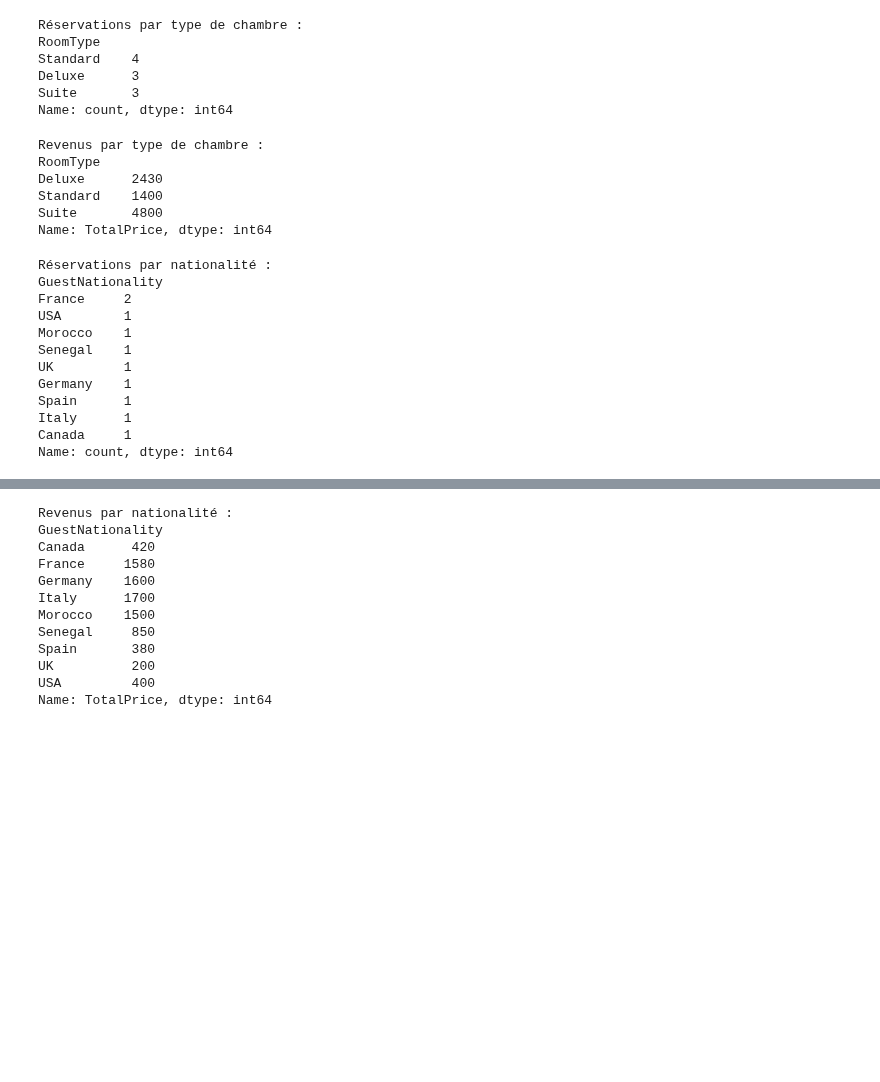
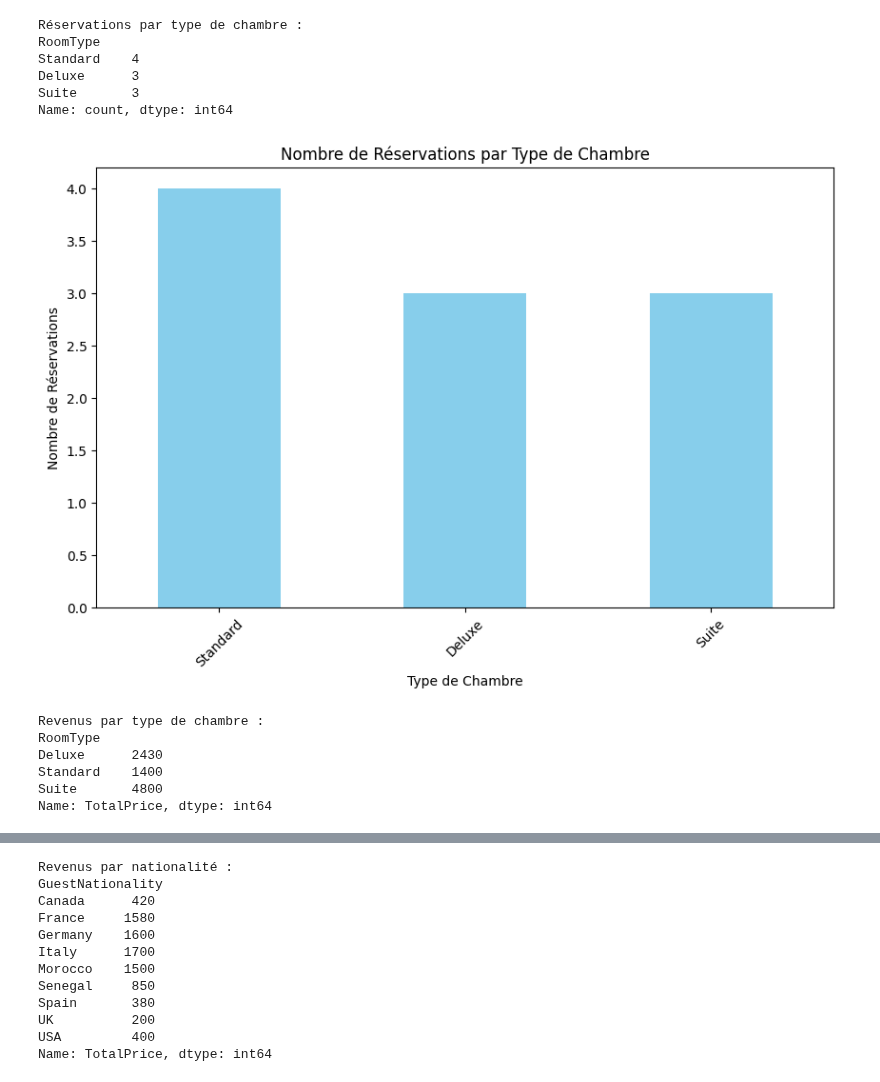
Before and after one commit to sowpoulo/COURSERA, a Jupyter notebook: Untitled2.ipynb, the cells around one changed output, grey strips where cells are left out. Cells and saved outputs as stored; diff of their text form; code cells hidden in the pictures; blank space fills up the shorter version.

```diff
--- a/Untitled2.ipynb
+++ b/Untitled2.ipynb
@@ -76,6 +76,22 @@ Standard    4
 Deluxe      3
 Suite       3
 Name: count, dtype: int64
+# %%
+import matplotlib.pyplot as plt
+
+# Compter le nombre de réservations par type de chambre
+reservations_by_room_type = data['RoomType'].value_counts()
+
+# Créer un diagramme à barres
+plt.figure(figsize=(10, 6))
+reservations_by_room_type.plot(kind='bar', color='skyblue')
+plt.title('Nombre de Réservations par Type de Chambre')
+plt.xlabel('Type de Chambre')
+plt.ylabel('Nombre de Réservations')
+plt.xticks(rotation=45)
+plt.show()
+# %% [output]
+[figure, added]
 # %%
 # Revenus par type de chambre
 revenue_by_room_type = data.groupby('RoomType')['TotalPrice'].sum()
@@ -88,21 +104,3 @@ Deluxe      2430
 Standard    1400
 Suite       4800
 Name: TotalPrice, dtype: int64
-# %%
-# Nombre de réservations par nationalité
-reservations_by_nationality = data['GuestNationality'].value_counts()
-print("\nRéservations par nationalité :")
-print(reservations_by_nationality)
-# %% [output]
-Réservations par nationalité :
-GuestNationality
-France     2
-USA        1
-Morocco    1
-Senegal    1
-UK         1
-Germany    1
-Spain      1
-Italy      1
-Canada     1
-Name: count, dtype: int64
```
Also changed, not shown: parts of 5 cells of this notebook.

YOUR TASK:
A complete answer reproduces every line of the records in which the word "data" occurs.

RESULT OF THE EXERCISE:
+reservations_by_room_type = data['RoomType'].value_counts()
 revenue_by_room_type = data.groupby('RoomType')['TotalPrice'].sum()
-reservations_by_nationality = data['GuestNationality'].value_counts()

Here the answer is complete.